trending Market Intelligence /marketintelligence/en/news-insights/trending/doYmYgIKo8AQxLW0fH0Ttw2 content esgSubNav
In This List

Dividends divide telco playing field


Japan M&A By the Numbers: Q1 2022


Insight Weekly: M&A outlook; US community bank margins; green hydrogen players' EU expansion


Global M&A by the Numbers: Q2 2022


Research Brokers Accelerate Their Coverage of Electric Vehicles

Dividends divide telco playing field

A Moody's analyst is raising concerns about the hefty dividends paid by older telcos.

In a recent report, Mark Stodden, vice president and senior credit officer at Moody's, noted that while AT&T Inc., Verizon Communications Inc., Frontier Communications Corp. and CenturyLink Inc. have a long history of rewarding shareholders with "generous dividends that compensate for their low growth profiles," some tough choices may lie ahead. Rising competition in the wireless and wireline segments has forced operators to cut prices, even as they spend billions on network upgrades and spectrum purchases.

"The incumbent must choose: protect market share with capex or cut investment to cushion the dividend. Unfortunately, we see the latter as the more common outcome and expect the incumbents to continue to lose market share in all segments except wireless, where investment levels remain high," Stodden said.

AT&T regularly spends the most on dividends among its peers. In both the first and second quarters of 2016, the company used $2.95 billion of its free cash on dividend payments, respectively representing 41% and 69% of the company's levered free cash flow from each quarter. Notably, AT&T's dividend payments have grown in recent years: The company paid $524 million more in dividends in the second quarter of 2016 than it did in the same quarter of 2013.

"The old companies are sort of locked into their dividends," said Steve Birenberg, portfolio manager and owner of Entermedia Funds and president of Northlake Capital Management LLC, in an interview. He added that it would be difficult for these companies to cut their dividends given how important they are to investors.

"There's a lot of shareholders that are in there because of the dividend," Birenberg said.

Turning to Verizon, the company put $2.30 billion of its cash toward paying dividends in the second quarter, on par with the amount it spent in the first quarter. By comparison, the company paid $1.47 billion in dividends in the second quarter of 2013.

Much like AT&T, Verizon's dividend is on a clear growth trajectory. On Sept. 1, Verizon's board declared a quarterly dividend of 57.75 cents per outstanding share, an increase of 1.25 cents per share, or 2.2%, from the previous quarter.

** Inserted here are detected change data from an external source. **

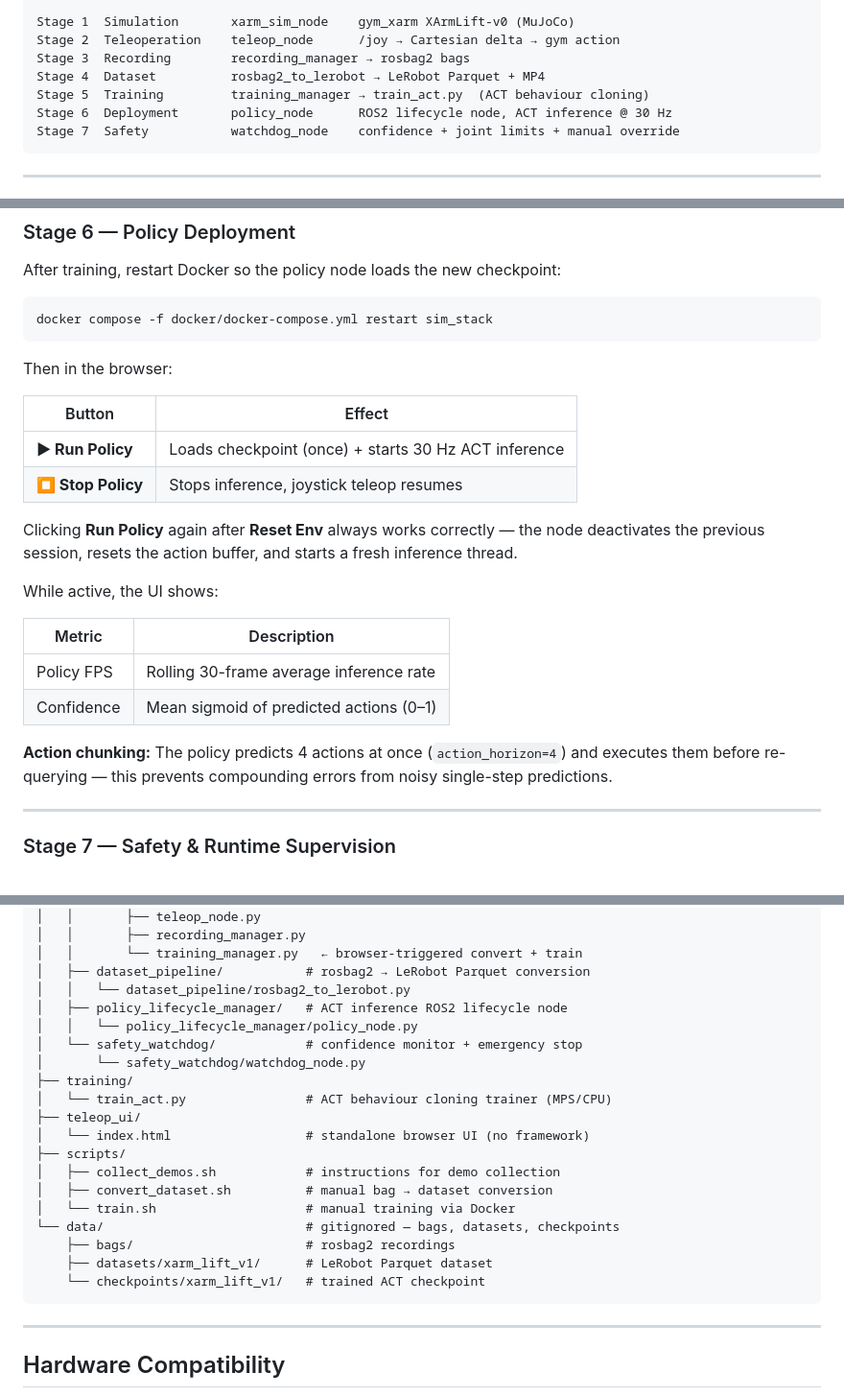
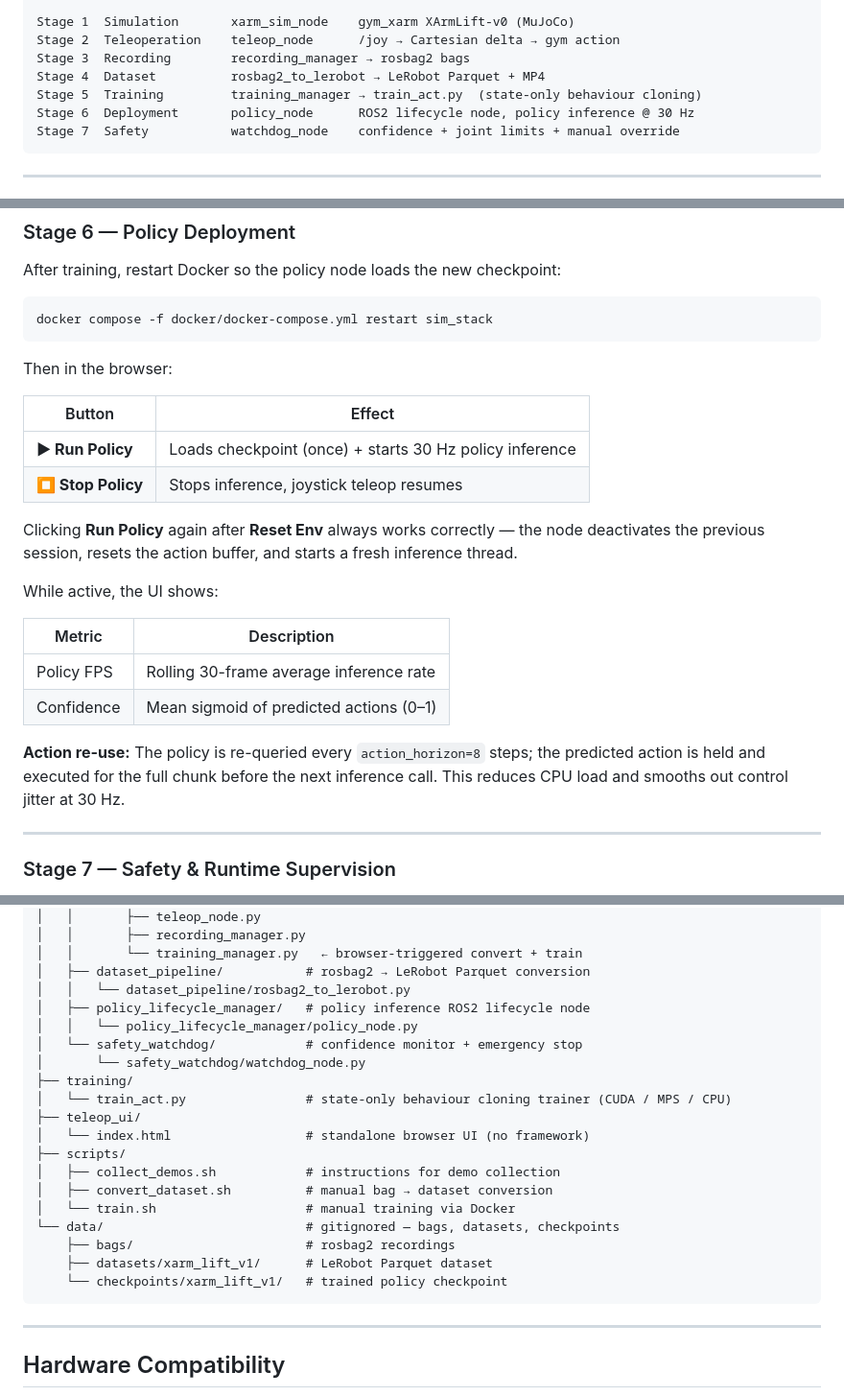
Before and after one commit to vickyprince/imitation-learning-cube-pick-and-place, a Markdown page: README.md, 3 parts joined by grey strips. Shown at 96% size. GitHub-like rendering.

Commit message:
Fix README accuracy: correct policy description, device list, action re-use, wrist cam topic

````diff
--- a/README.md
+++ b/README.md
@@ -31,8 +31,8 @@ Stage 1  Simulation       xarm_sim_node    gym_xarm XArmLift-v0 (MuJoCo)
 Stage 2  Teleoperation    teleop_node      /joy → Cartesian delta → gym action
 Stage 3  Recording        recording_manager → rosbag2 bags
 Stage 4  Dataset          rosbag2_to_lerobot → LeRobot Parquet + MP4
-Stage 5  Training         training_manager → train_act.py  (ACT behaviour cloning)
-Stage 6  Deployment       policy_node      ROS2 lifecycle node, ACT inference @ 30 Hz
+Stage 5  Training         training_manager → train_act.py  (state-only behaviour cloning)
+Stage 6  Deployment       policy_node      ROS2 lifecycle node, policy inference @ 30 Hz
 Stage 7  Safety           watchdog_node    confidence + joint limits + manual override
 ```
 
@@ -248,7 +249,7 @@ Then in the browser:
 
 | Button | Effect |
 |---|---|
-| **▶ Run Policy** | Loads checkpoint (once) + starts 30 Hz ACT inference |
+| **▶ Run Policy** | Loads checkpoint (once) + starts 30 Hz policy inference |
 | **⏹ Stop Policy** | Stops inference, joystick teleop resumes |
 
 Clicking **Run Policy** again after **Reset Env** always works correctly — the
@@ -262,9 +263,9 @@ While active, the UI shows:
 | Policy FPS | Rolling 30-frame average inference rate |
 | Confidence | Mean sigmoid of predicted actions (0–1) |
 
-**Action chunking:** The policy predicts 4 actions at once (`action_horizon=4`)
-and executes them before re-querying — this prevents compounding errors from
-noisy single-step predictions.
+**Action re-use:** The policy is re-queried every `action_horizon=8` steps; the
+predicted action is held and executed for the full chunk before the next
+inference call. This reduces CPU load and smooths out control jitter at 30 Hz.
 
 ---
 
@@ -305,12 +306,12 @@ mybotshop_il_demo/
 │   │       └── training_manager.py   ← browser-triggered convert + train
 │   ├── dataset_pipeline/           # rosbag2 → LeRobot Parquet conversion
 │   │   └── dataset_pipeline/rosbag2_to_lerobot.py
-│   ├── policy_lifecycle_manager/   # ACT inference ROS2 lifecycle node
+│   ├── policy_lifecycle_manager/   # policy inference ROS2 lifecycle node
 │   │   └── policy_lifecycle_manager/policy_node.py
 │   └── safety_watchdog/            # confidence monitor + emergency stop
 │       └── safety_watchdog/watchdog_node.py
 ├── training/
-│   └── train_act.py                # ACT behaviour cloning trainer (MPS/CPU)
+│   └── train_act.py                # state-only behaviour cloning trainer (CUDA / MPS / CPU)
 ├── teleop_ui/
 │   └── index.html                  # standalone browser UI (no framework)
 ├── scripts/
@@ -320,7 +321,7 @@ mybotshop_il_demo/
 └── data/                           # gitignored — bags, datasets, checkpoints
     ├── bags/                       # rosbag2 recordings
     ├── datasets/xarm_lift_v1/      # LeRobot Parquet dataset
-    └── checkpoints/xarm_lift_v1/   # trained ACT checkpoint
+    └── checkpoints/xarm_lift_v1/   # trained policy checkpoint
 ```
 
 ---
````
Also changed, not shown: other parts of README.md (+6 -5 lines).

At the time, the company noted that its board had approved a quarterly dividend increase each year for the last decade.

SNL Image

CenturyLink paid $296 million in the second quarter, up from $290 million in the first quarter, and Frontier paid $176 million, down slightly from $177 million in the prior period.

Though it paid the smallest aggregate amount, Frontier's dividend yield leads the pack at greater than 10%, according to SNL Kagan data as of Oct. 10. CenturyLink's dividend yield is close to 8%, and both AT&T and Verizon have dividend yields of just under 5%.

While higher dividends may be attractive to shareholders, Stodden worries these hefty payments "weigh heavily on these players as they try to digest prior M&A and de-lever balance sheets."

Further complicating matters is that competitors like T-Mobile US Inc., Sprint Corp. and Level 3 Communications Inc. are largely unconstrained by dividends.

"Challengers … aim to take market share through aggressive pricing and leveraging technology to disrupt the business models of the incumbents," Stodden said. T-Mobile in particular, with its "Uncarrier" strategy, has had a significant impact on the industry. After having sparked a price war a few years ago, it is now pushing forward with unlimited data and zero-rating plans.

T-Mobile does not currently pay a dividend on its common stock, and according to its investor site, "does not have any plans to." The company does, however, pay a preferred stock dividend.

This has left T-Mobile free to devote more of its financial resources to attracting subscribers or improving its network, without having to worry about protecting its free cash flow to fund a dividend payment.

But Birenberg noted that T-Mobile's dividend policy may very well change in the next couple of years.

"T-Mobile is a growth company so therefore they don't need to pay much of a dividend. But they've been pretty firm on their target of switching over to much heavier free cash flow starting this year," Birenberg said.

As T-Mobile matures, he expects the company will begin offering a dividend on its common shares.

"But I don't think they'll ever go to as high of a dividend as Verizon and AT&T have at least because they would want to retain that flexibility," Birenberg said.

SNL Image